I am currently a second year masters student at Duke University pursuing a degree in Coastal Environmental Management. I completed my undergraduate degree in Biology at Randolph-Macon College where I conducted research on marine larval ecology. After graduation I switched gears to a more terrestrial setting, but felt the call to return to the coast and help protect our nation’s coastal ecosystems. My interests are broad and are always evolving. I am interested in salt marsh ecology, wetlands conservation and restoration, and water quality issues such as stormwater runoff. I am very excited to be at the federation this summer, and I am looking forward to the opportunity to learn about grant writing, non-profit management, and influencing decisions pertaining to the coastal region.
I am currently pursuing a master of environmental management degree with a focus on Coastal Environmental Management at Duke University and received my B.S. in Marine Science from Eckerd College in St. Petersburg, Florida. Although I was raised in an essentially land-locked state, Indiana, I have long been fascinated with the ocean and its processes. My interests in the ocean and coastal realm are broad but currently my main focus are marine invasive species prevention and mitigation techniques as well as state, federal, and international policies related to this. I am also very interested in community outreach and education, specifically making scientific research and information both available and understandable to the general public, because I believe that one of the first steps in conservation is for the public to understand the “problem”. I am very excited to be spending my summer with the federation and gaining first-hand knowledge and experience about issues facing coastal North Carolina and the advocacy involved in promoting conservation of coastal environments.

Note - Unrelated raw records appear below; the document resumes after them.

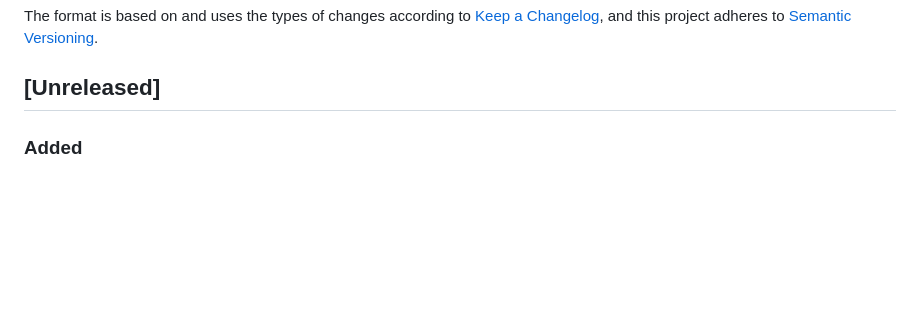
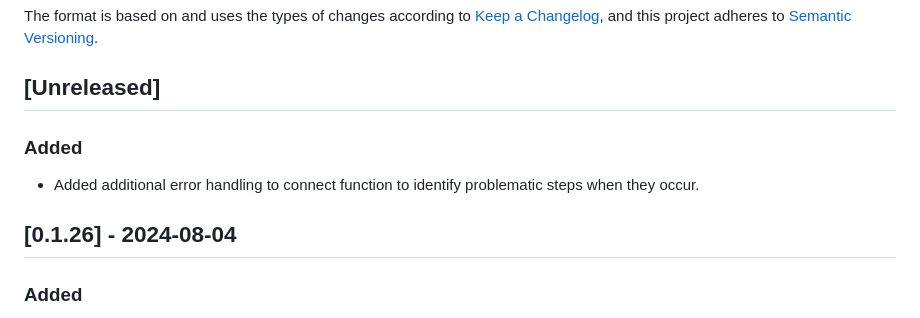
Before and after one commit to CriticalSolutionsNetwork/M365FoundationsCISReport, a Markdown page: CHANGELOG.md, the part around the change printed below. Rendered like a GitHub page; blank space fills up the shorter version.

Commit message:
add: error handling to identify problematic step  in connect function

```diff
--- a/CHANGELOG.md
+++ b/CHANGELOG.md
@@ -3,6 +3,12 @@
 The format is based on and uses the types of changes according to [Keep a Changelog](https://keepachangelog.com/en/1.0.0/), and this project adheres to [Semantic Versioning](https://semver.org/spec/v2.0.0.html).
 
 ## [Unreleased]
+
+### Added
+
+- Added additional error handling to connect function to identify problematic steps when they occur.
+
+## [0.1.26] - 2024-08-04
 
 ### Added
 
```
Also changed, not shown: other parts of CHANGELOG.md (+0 -1 lines).
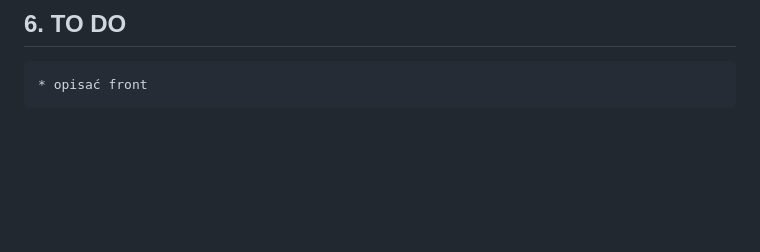
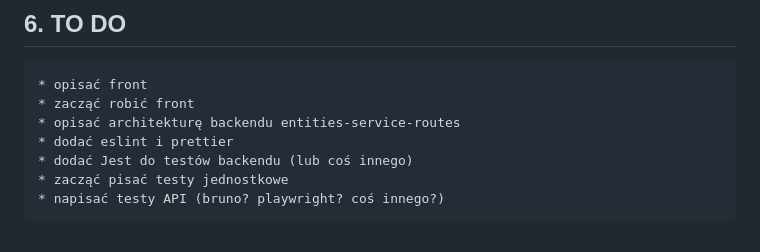
Before and after one commit to idzim/KittchenBook, a Markdown page: README.md, the part around the change. Rendered like a GitHub page; blank space fills up the shorter version.

Commit message:
aktualizacja to do

```diff
--- a/README.md
+++ b/README.md
@@ -76,3 +76,9 @@ http://localhost:8080.
 
 ## 6. TO DO
     * opisać front
+    * zacząć robić front
+    * opisać architekturę backendu entities-service-routes
+    * dodać eslint i prettier
+    * dodać Jest do testów backendu (lub coś innego)
+    * zacząć pisać testy jednostkowe
+    * napisać testy API (bruno? playwright? coś innego?)
```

Through family vacations to the coast of Maine, I developed an appreciation for the ocean early on in my life. Later, working with my undergraduate advisors, I traveled across the country to return to the coast. There I spent two summers studying the biology and ecology of the dynamic rocky intertidal systems in Washington State. After graduating from the University of Chicago with a degree in environmental science, I decided to work towards the protection of our coastal environment. Currently, I am pursuing a Master’s degree through Duke University’s Nicholas School of the Environment. I am interested in public outreach and education, particularly by using experiential learning, as well as the development and use of analytical techniques to work towards ecosystem level management solutions. At the federation, I hope to learn how better to analyze local coastal issues, participate in the processes to address these issues, and learn about the inner workings of a non-profit.